__WHAT THIS TASK INVOLVES__:
Bring together every line in the data that includes "white".

(Beginning of SOURCE DATA)

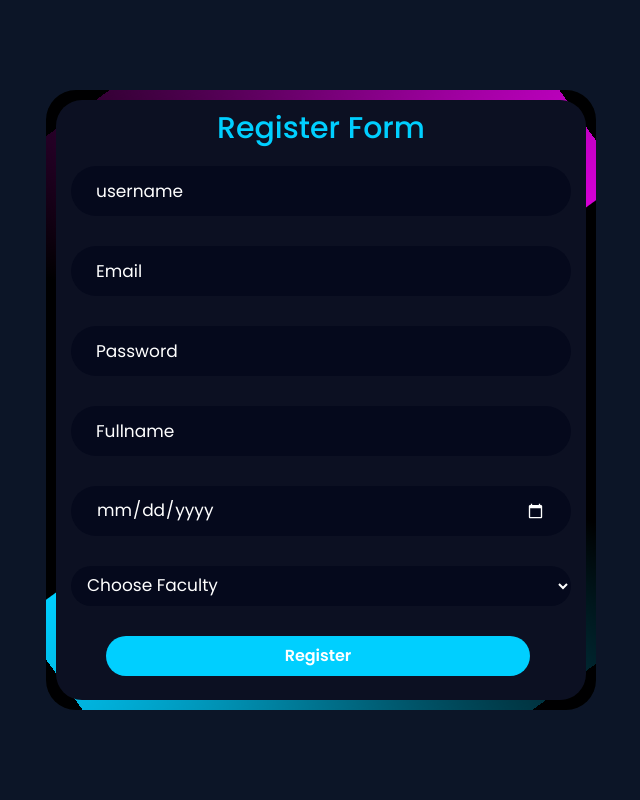
After one commit to QuannMinhh/COMP1640MVC, a PHP site: page /Views/register.php in a window 1280 px wide. The commit adds this page. Shown: the whole page, without its empty margins (319-959 px from the left). Run offline with PHP 8.4, Linux system fonts and the light colour scheme; the template is opened without the code that fills it, so the values that code supplies are empty.

Commit message:
register

```diff
--- a/Models/UserModel.php
+++ b/Models/UserModel.php
@@ -8,6 +8,7 @@ class UserModel{
         global $conn;
         $this->conn = $conn;
     }
+
     public function check_login($username, $password,$role_id){
         $role = $role_id;
         switch ($role) {
--- a/Views/Layout/admin_navbar.php
+++ b/Views/Layout/admin_navbar.php
@@ -185,7 +185,7 @@
 
                 <div class="search--box">
 
-                    <input name="username" type="text" placeholder="Search">
+                    <input name="username" type="text" placeholder="Search" value="<?php echo isset($_POST['username']) ? $_POST['username'] : ''; ?>" >
                     <button type = "submit" class="fa-solid fa-magnifying-glass"></button>
                 </div>
                 </form>
--- /dev/null
+++ b/Views/Layout/register.css
@@ -0,0 +1,122 @@
+@import url("https://fonts.googleapis.com/css2?family=Poppins:wght@300;400;500;600;700;800;900&display=swap");
+
+* {
+    margin: 0;
+    padding: 0;
+    box-sizing: border-box;
+    font-family: Poppins, sans-serif;
+}
+
+body {
+    display: flex;
+    background: #0c1527;
+    justify-content: center;
+    align-items: center;
+    min-height: 100vh;
+    overflow: hidden;
+}
+
+.container {
+    position: relative;
+    width: 550px;
+    height: 620px;
+    background: rgba(0,0,0.75);
+    border-radius: 30px;
+    display: flex;
+    justify-content: center;
+    align-items: center;
+    padding-inline: 10px;
+    overflow: hidden;
+}
+
+.container::before {
+    content: "";
+    position: absolute;
+    height: 750px;
+    width: 750px;
+    background: conic-gradient(
+        transparent,transparent,transparent, #d400d4
+    );
+    animation: animate 4s linear infinite;
+    animation-delay: -2s;
+}
+
+.container::after{
+    content: "";
+    position: absolute;
+    height: 750px;
+    width: 750px;
+    background: conic-gradient(
+        transparent,transparent,transparent, #00cfff
+    );
+    animation: animate 4s linear infinite;
+}
+
+@keyframes animate {
+    0%{
+        transform: rotate(0);
+    }
+    100%{
+        transform: rotate(360deg);
+    }
+}
+
+.image {
+    position: absolute;
+    inset: 10px;
+    background-color: #0c1022;
+    border-radius: 26px;
+    z-index: 1;
+}
+
+h2 {
+    font-size: 30px;
+    color: #00cfff;
+    text-align: center;
+    margin-top: 10px;
+    margin-bottom: 20px;
+}
+
+label {
+    color: #fff;
+    font-size: 15px;
+}
+
+button {
+    margin-left: 50px;
+    width: 80%;
+    height: 40px;
+    background: #00cfff;
+    border: none;
+    outline: none;
+    border-radius: 40px;
+    color: #fff;
+    font-weight: 600;
+    margin-bottom: 20px;
+}
+
+button:hover {
+    background: #d400d4;
+    color: #fff;
+}
+
+.form-group .col-md-12 input {
+    border: none;
+    outline: none;
+    background-color: #05091c;
+    color: #fff;
+    font-size: 17px;
+    border-radius: 40px;
+    padding: 25px;
+}
+.form-group .col-md-12 input::placeholder {
+    color: white;
+}
+
+.datepicker {
+    background-color: #fff;
+}
+
+input[type="date"]::-webkit-calendar-picker-indicator {
+    filter: brightness(0) invert(1); /* Chuyển màu thành trắng */
+}
--- /dev/null
+++ b/Views/register.php
@@ -0,0 +1,68 @@
+<!DOCTYPE html>
+<html lang="en">
+<head>
+    <meta charset="UTF-8">
+    <meta name="viewport" content="width=, initial-scale=1.0">
+    <title>Document</title>
+    <link rel="stylesheet" href="https://cdn.jsdelivr.net/npm/bootstrap@4.6.2/dist/css/bootstrap.min.css" integrity="sha384-xOolHFLEh07PJGoPkLv1IbcEPTNtaed2xpHsD9ESMhqIYd0nLMwNLD69Npy4HI+N" crossorigin="anonymous">
+    <link rel="stylesheet" href="./views/Layout/register.css">
+</head>
+
+<body>
+
+    <div class="container">
+        <div class="image">
+            <form method="POST">
+                <h2>Register Form</h2>
+                <div class="form-group" style="margin-bottom: 30px;">
+                    <div class="col-md-12">
+                        <input style="color: white;" name="username"type="text" class="form-control" id="inputEmail4" placeholder="username" value="<?php echo isset($_POST['username']) ? $_POST['username'] :""; ?>" >
+                    </div>
+                </div>
+
+                <div class="form-group" style="margin-bottom: 30px;">
+                    <div class="col-md-12">
+                        <input type="email" name="email" class="form-control" id="inputEmail4" placeholder="Email">
+                    </div>
+                </div>
+
+                <div class="form-group" style="margin-bottom: 30px;">
+                    <div class="col-md-12">
+                        <input type="Password" name="password" class="form-control" id="inputEmail4" placeholder="Password">
+                    </div>
+                </div>
+
+                <div class="form-group" style="margin-bottom: 30px;">
+                    <div class="col-md-12">
+                        <input type="text" name="fullname" class="form-control" id="inputEmail4" placeholder="Fullname">
+                    </div>
+                </div>
+
+                <div class="form-group" style="margin-bottom: 30px;">
+                    <div class="col-md-12">
+                        <input type="date" class="form-control" name="dob" id="inputEmail4" placeholder="Date of Birth">
+                    </div>
+                </div>
+
+                <div class="form-group" style="margin-bottom: 30px;">
+                    <div class="col-md-12">
+
+                        <select name="fa_id" style="background-color: #05091c; border:none; outline:none; border-radius:40px; color:white; font-size: 17px" id="inputState" class="form-control">
+                        <option selected>Choose Faculty</option>
+                        <?php
+                        foreach($faculty as $fac)
+                        {
+                            echo "  <option value='".$fac['Fa_ID']."'>".$fac['Fa_Name'] ."</option>";
+                        }
+                        ?>
+                        </select>
+                    </div>
+                </div>
+
+                <button type="submit">Register</button>
+            </form>
+        </div>
+    </div>
+
+</body>
+</html>
--- a/Views/userlogin.php
+++ b/Views/userlogin.php
@@ -4,14 +4,14 @@
 <head>
     <meta charset="UTF-8">
     <meta name="viewport" content="width=device-width, initial-scale=1.0">
-    <link rel="stylesheet" href='Layout/userlogin.css'>
+    <link rel="stylesheet" href='./views/Layout/userlogin.css'>
     <link rel="stylesheet" href='https://unpkg.com/boxicons@2.1.4/css/boxicons.min.css' >
     <title>Login Page</title>
 </head>
 
 <body>
     <div class="wrapper">
-        <form method="POST" action="../index.php?action=login" >
+        <form method="POST" >
             <h1>Login</h1>
             <div class="input-box">
                 <input type="text" placeholder="Username" id="txtusername" name="username" >
@@ -41,7 +41,7 @@
             <button type="submit" name="submit" value="submit" class="btn">Login</button>
             <div class="register-link">
                 <p>Student doesn't have account?
-                    <a href="#">Register</a>
+                    <a href="index.php?action=register">Register</a>
                 </p>
             </div>
         </form>
--- a/admin_index.php
+++ b/admin_index.php
@@ -187,7 +187,7 @@
         include 'views/Layout/admin_sidebar.php'
     ?>
     <div class="main--content">
-        <?php include 'views/Layout/admin_navbar.php' ?>
+        <?php  $search = true; include 'views/Layout/admin_navbar.php' ?>
         <div class="card--container">
             <h3 class="main--title">Today's data</h3>
             <div class="card--wrapper">
--- a/index.php
+++ b/index.php
@@ -85,6 +85,11 @@ switch ($action) {
             $UserController = new UserController();
             $UserController->login();
         break;
+        case 'register':
+            require_once 'Controllers/UserController.php';
+            $UserController = new UserController();
+            $UserController->register();
+            break;
     case 'logout':
 
             require_once 'Controllers/UserController.php';
```
Also changed, not shown: Controllers/UserController.php (+29 -1 lines), Models/AdminModel.php (+4 -3 lines).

(End of SOURCE DATA)

__RESPONSE FOR THIS EXERCISE__:
+    color: white;
+                        <input style="color: white;" name="username"type="text" class="form-control" id="inputEmail4" placeholder="username" value="<?php echo isset($_POST['username']) ? $_POST['username'] :""; ?>" >
+                        <select name="fa_id" style="background-color: #05091c; border:none; outline:none; border-radius:40px; color:white; font-size: 17px" id="inputState" class="form-control">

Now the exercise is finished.